Sisters ‘redeux’ town with vintage shop
Vintage Redeux owners already expanding to two Virginia locations, planning a La Plata outlet
They consider themselves certified dumpster divers, and what they’re looking for is someone else’s trash that can be turned into treasure.
“We have gone, like when we’re on vacation in North Carolina at the beach, and looked at everyone’s trash,” said Whitney Muenze of Marbury, one half of the new Vintage Redeux in Indian Head. “We drove around on trash day. People had all kinds of furniture and extra scraps of wood. We frequent the stores right here and pick stuff out of the dumpsters.”
“We were driving down the road and there were chairs alongside the road and we stopped,” said her sister, Ashely Rankin, the other half of the retail business. “A lady says, ‘Wait, wait, wait, don’t leave. Do you want more stuff?’”
“She had to be [moved] out that night, so she said load up what you can,” Muenze added. “We got China cabinets, desks, everything.”
The Marbury sisters — they live next to each other and grew up in the area — opened the vintage furniture and refurbished goods boutique on Nov. 4 in the vacant “CACI” building at 4555 Indian Head Highway.
The two build tables and benches and finish them in a distressed style for custom orders. Vintage chairs are refinished to complete the dining room sets. They also make and refinish coffee and end tables.
“We have a lot of projects that we’ve done ourselves. The tables, we make these, and the benches,” Rankin said. “We repurpose old chairs that people have abandoned a long time ago. The stuff we build, we make them to order.
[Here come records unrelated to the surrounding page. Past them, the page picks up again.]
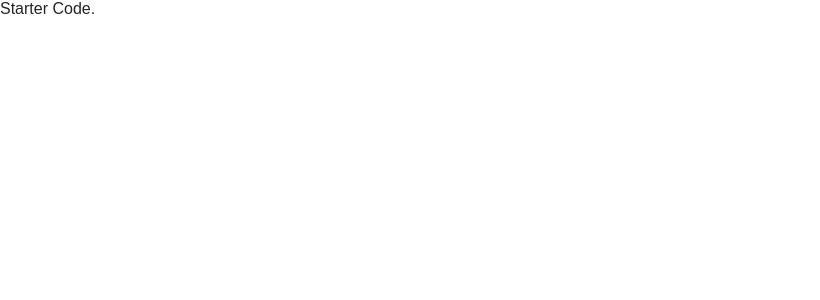
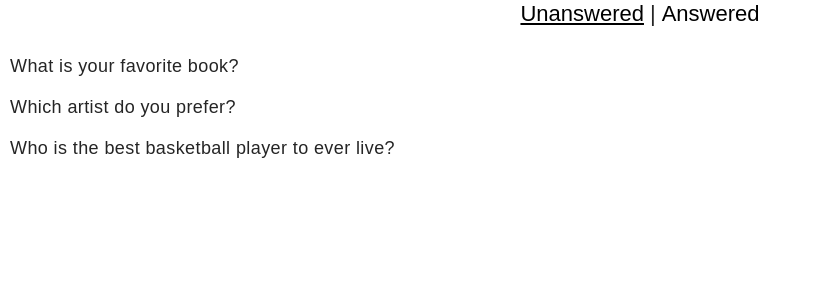
Before and after one commit to eneax/redux-polls, a React (Create React App) app: page / in a window 1280 px wide. Shown: the top 300 px of the page, without its empty margins (0-820 px from the left). Built offline with nearby package versions, Linux system fonts and the light colour scheme.

Commit message:
Building the Dashboard

```diff
--- a/src/components/App.js
+++ b/src/components/App.js
@@ -1,6 +1,7 @@
 import React, { Component } from 'react'
 import { connect } from 'react-redux'
 import { handleInitialData } from '../actions/shared'
+import Dashboard from './Dashboard'
 
 class App extends Component {
   componentDidMount() {
@@ -10,10 +11,19 @@
   render() {
     return (
       <div>
-        Starter Code.
+        {this.props.loading === true
+          ? null
+          : <Dashboard />
+        }
       </div>
     )
   }
 }
 
-export default connect()(App)
+function mapStateToProps({ authedUser }) {
+  return {
+    loading: authedUser === null
+  }
+}
+
+export default connect(mapStateToProps)(App)
--- /dev/null
+++ b/src/components/Dashboard.js
@@ -0,0 +1,71 @@
+import React, { Component } from 'react'
+import { connect } from 'react-redux'
+
+class Dashboard extends Component {
+  state = {
+    showAnswered: false
+  }
+  showUnaswered = () => {
+    this.setState(() => ({
+      showAnswered: false
+    }))
+  }
+  showAnswered = () => {
+    this.setState(() => ({
+      showAnswered: true
+    }))
+  }
+  render() {
+    const { showAnswered } = this.state
+    const { answered, unanswered } = this.props
+
+    const list = showAnswered === true
+      ? answered
+      : unanswered
+
+    return (
+      <div>
+        <div className='dashboard-toggle'>
+          <button
+            style={{textDecoration: showAnswered === false ? 'underline' : null}}
+            onClick={this.showUnaswered}>
+              Unanswered
+          </button>
+          <span> | </span>
+          <button
+            style={{textDecoration: showAnswered === true ? 'underline' : null}}
+            onClick={this.showAnswered}>
+              Answered
+          </button>
+        </div>
+        <ul className='dashboard-list'>
+          {list.map((poll) => (
+            <li key={poll.id}>
+              {poll.question}
+            </li>
+          ))}
+        </ul>
+      </div>
+    )
+  }
+}
+
+function mapStateToProps ({ authedUser, polls, users }) {
+  const answers = users[authedUser].answers
+
+  const answered = answers.map((id) => polls[id])
+    .sort((a,b) => b.timestamp - a.timestamp)
+
+  const unanswered = Object.keys(polls)
+    .filter((id) => !answers.includes(id))
+    .map((id) => polls[id])
+    .sort((a,b) => b.timestamp - a.timestamp)
+
+
+  return {
+    answered,
+    unanswered
+  }
+}
+
+export default connect(mapStateToProps)(Dashboard)
```
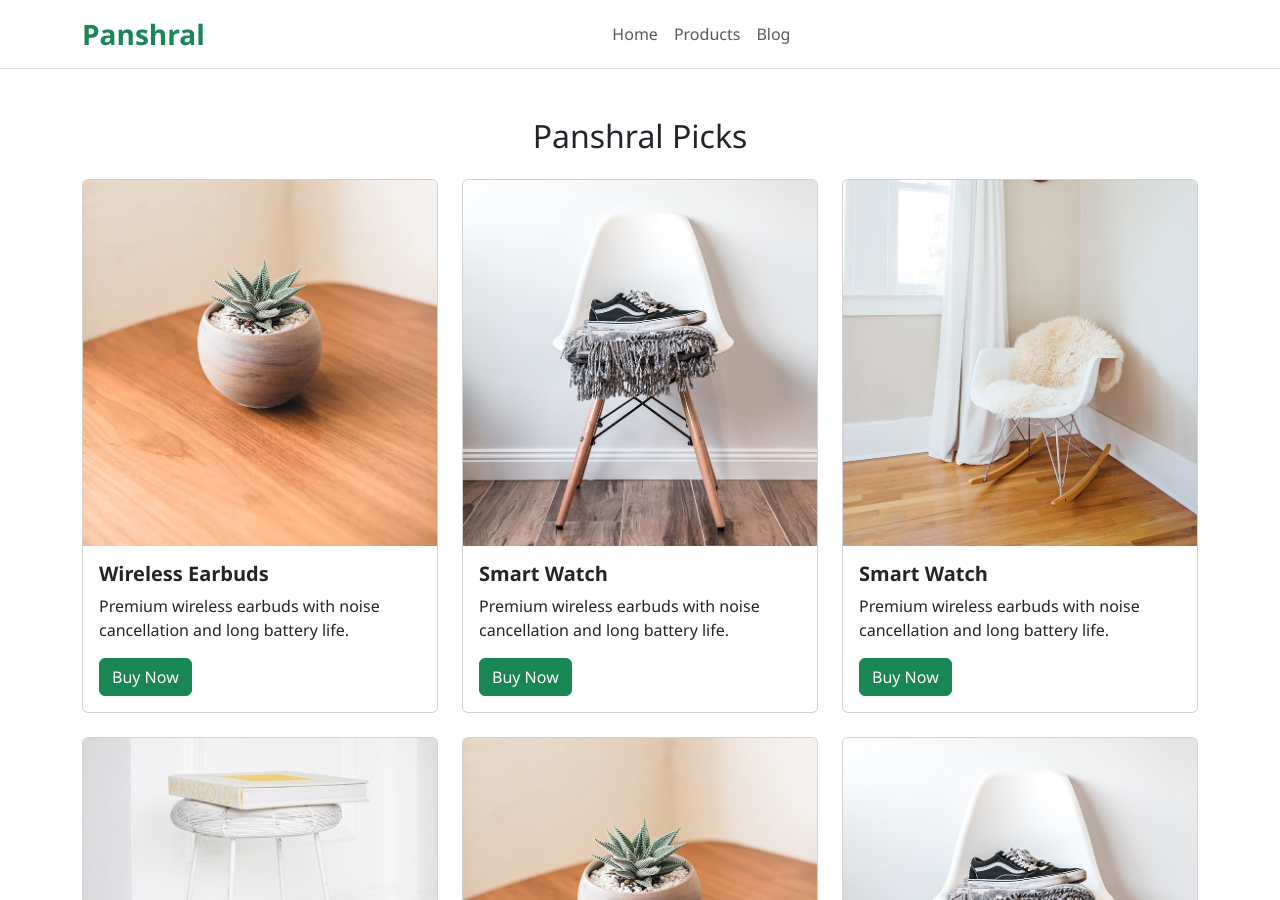
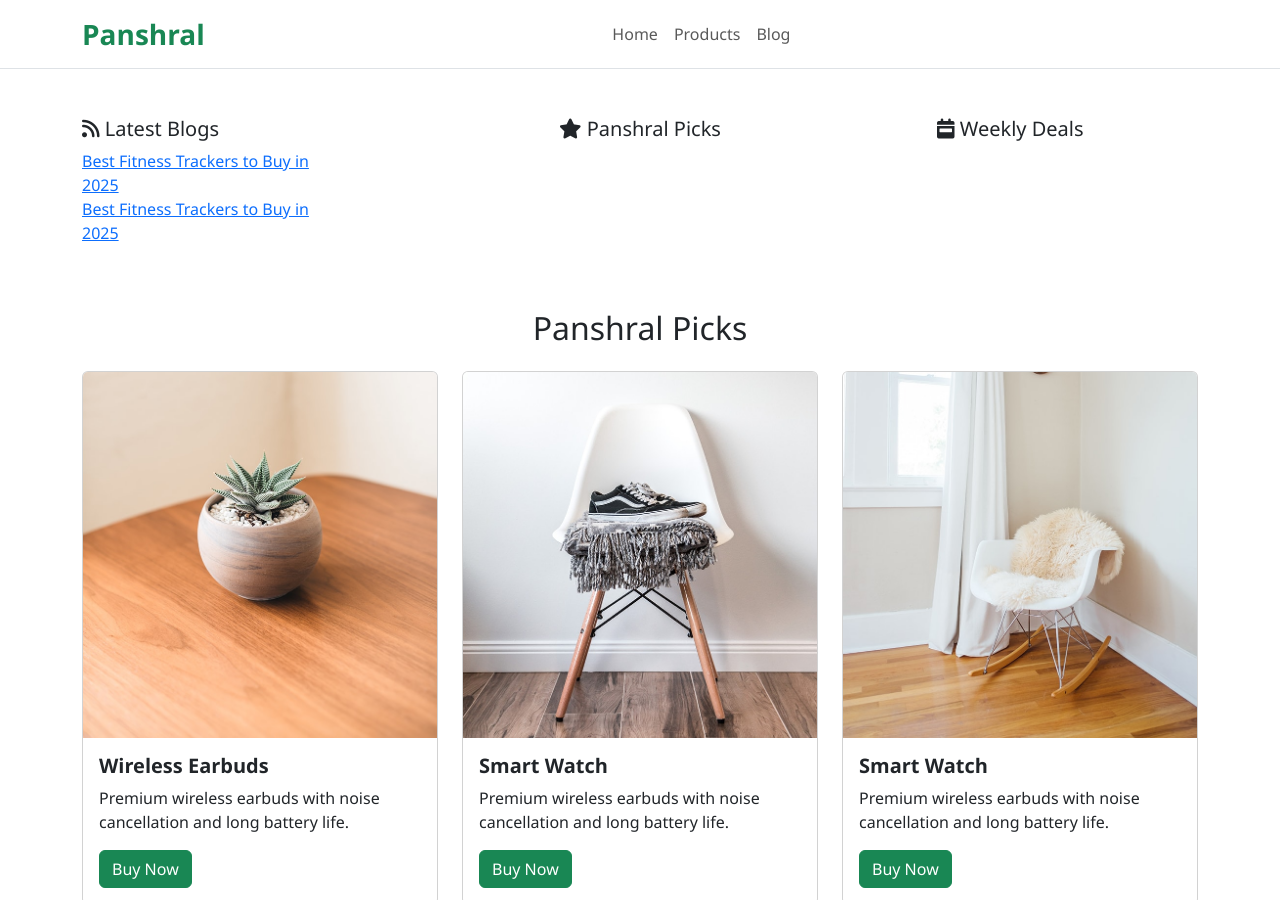
Before and after one commit to Panshral/Panshral.github.io, a Jekyll site: the page built from index.html, in a window 1280 px wide and 900 px high. Built offline with Jekyll 4.4.1, drawn with Linux system fonts in a browser that asks for light colours.

Commit message:
changes to homeapge

```diff
--- a/index.html
+++ b/index.html
@@ -2,6 +2,60 @@
 layout: default
 title: Home
 ---
+
+<!-- Top Section -->
+<section class="container mb-5">
+  <div class="row">
+
+    <!-- Left: Latest Blogs -->
+    <div class="col-md-3">
+      <h5><i class="fas fa-rss"></i> Latest Blogs</h5>
+      <ul class="list-unstyled">
+        {% for post in site.posts limit: 4 %}
+        <li><a href="{{ post.url }}">{{ post.title }}</a></li>
+        {% endfor %}
+      </ul>
+    </div>
+
+    <!-- Center: Featured Products -->
+    <div class="col-md-6 text-center">
+      <h5><i class="fas fa-star"></i> Panshral Picks</h5>
+      <div class="row row-cols-1 row-cols-md-2 g-4">
+        {% assign featured = site.products | where: "tags", "featured" | slice: 0, 2 %}
+        {% for product in featured %}
+        <div class="col">
+          <div class="card h-100">
+            <img src="{{ product.images[0] }}" class="card-img-top" alt="{{ product.title }}">
+            <div class="card-body">
+              <h6 class="card-title">{{ product.title }}</h6>
+              <a href="{{ product.affiliate_link }}" class="btn btn-success btn-sm" target="_blank">Buy Now</a>
+            </div>
+          </div>
+        </div>
+        {% endfor %}
+      </div>
+    </div>
+
+    <!-- Right: Weekly Picks -->
+    <div class="col-md-3">
+      <h5><i class="fas fa-calendar-week"></i> Weekly Deals</h5>
+      <ul class="list-unstyled">
+        {% assign weekly = site.products | where: "tags", "weekly" | slice: 0, 4 %}
+        {% for product in weekly %}
+        <li><a href="{{ product.affiliate_link }}" target="_blank">{{ product.title }}</a></li>
+        {% endfor %}
+      </ul>
+    </div>
+  </div>
+</section>
+
+
+
+
+
+
+
+
 
 <section class="container">
   <h2 class="text-center mb-4">Panshral Picks</h2>
```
You can pretty much tell us what you want and we can build it.”
Rankin holds down a day job as office manager at the SolarCity in White Plains, and does most of her work in the evenings and on the weekends — when she isn’t chasing after her three children. Muenze is a stay-at-home mom and fits in refinishing work, as well as picking up good furniture finds, in between projects at home with her three children.
“I do a lot of the refinishing of furniture and stuff,” Muenze said. “When I’m not doing anything, I pull a piece of furniture into my house.”
“We literally do it in our living rooms,” Rankin added. “We do it all the time. In the evenings while my kids are doing homework, I’ll have chairs sitting out getting painted.” The two also have a four-car garage as a shop situated between their houses.
Muenze makes a line of rustic signs from reclaimed lumber, including large clock faces from round wooden spool endcaps.
“All the signs are made from repurposed wooden spools, electrical spools and pallet boards,” Muenze said. “And the clocks are made from the spools.”
“Furniture and signs, that’s what we do,” Rankin said.
The two knew they’d do well before opening the Indian Head location. While struggling with all the permits and permissions — eventually ironed out with the help of the town’s mayor, Brandon Paulin — they brought a load of furni- ture and signs to a home and garden show in Timonium.
“We did really, really well. We sold three tables,” Rankin said. “We sold everything we took with us, and we even got [custom] orders from the show.”
Since opening in Indian Head, they’ve added a line of boutique clothing — in all sizes, “including plus sizes” — as well as “stamped jewelry” and a line of soaps made by a couple of women in La Plata under the Southern Maryland Soap Company label. They also sell a line of refinishing paint called Fusion Mineral Paint.
The two are already in expansion mode even though the existing shop has been open less than two months. Starting Jan. 1, they’ll be selling their goods at Maggie Jane’s, a vintage boutique on King Street in Old Town Alexandria, Va. They are also getting a spot at Unique Antiques in King George, Va. And that’s not the end of it.
“We’re looking to expand in the La Plata area, as soon as we can find a space,” Muenze said.
“We’ll still be open here, but then we’ll have the one in La Plata,” Rankin added. “We have enough stuff to do it. We’ll be expanding in all directions, which was the ultimate goal: get our name out there and get our stuff out there.”
Muenze said they have “three barns worth of stuff” currently and are always finding more.
Their mother, Cindy DeVane, is where they got their penchant for furniture and antique hunting. She helps out with the business, too.
“Mom’s been involved,” Rankin said. “We initially got our instincts from her. When we were growing up, she would always go antique shopping and take us with her — going to estate sales. We were always there and we saw everything.” She also always seemed to have painting projects in the works.
“We have basically done this for the longest time,” Muenze said. “We’ve had a passion for it.”
Vintage Redeux is open 10 a.m.-2 p.m. Saturdays. For more information, go to www.facebook.com/ vintagerx/.
Sisters Whitney Muenze, left, and Ashley Rankin, both of Marbury, opened Vintage Redeux in Indian Head on Nov. 4. The two make and refinish furniture and signs in the distressed style.
Above, Whitney Muenze makes distressed signs and clock faces from wooden cable spools and other reclaimed wood. Below, a table at Vintage Redeux is made from new wood but distressed to look old. The chairs are refinished old ones.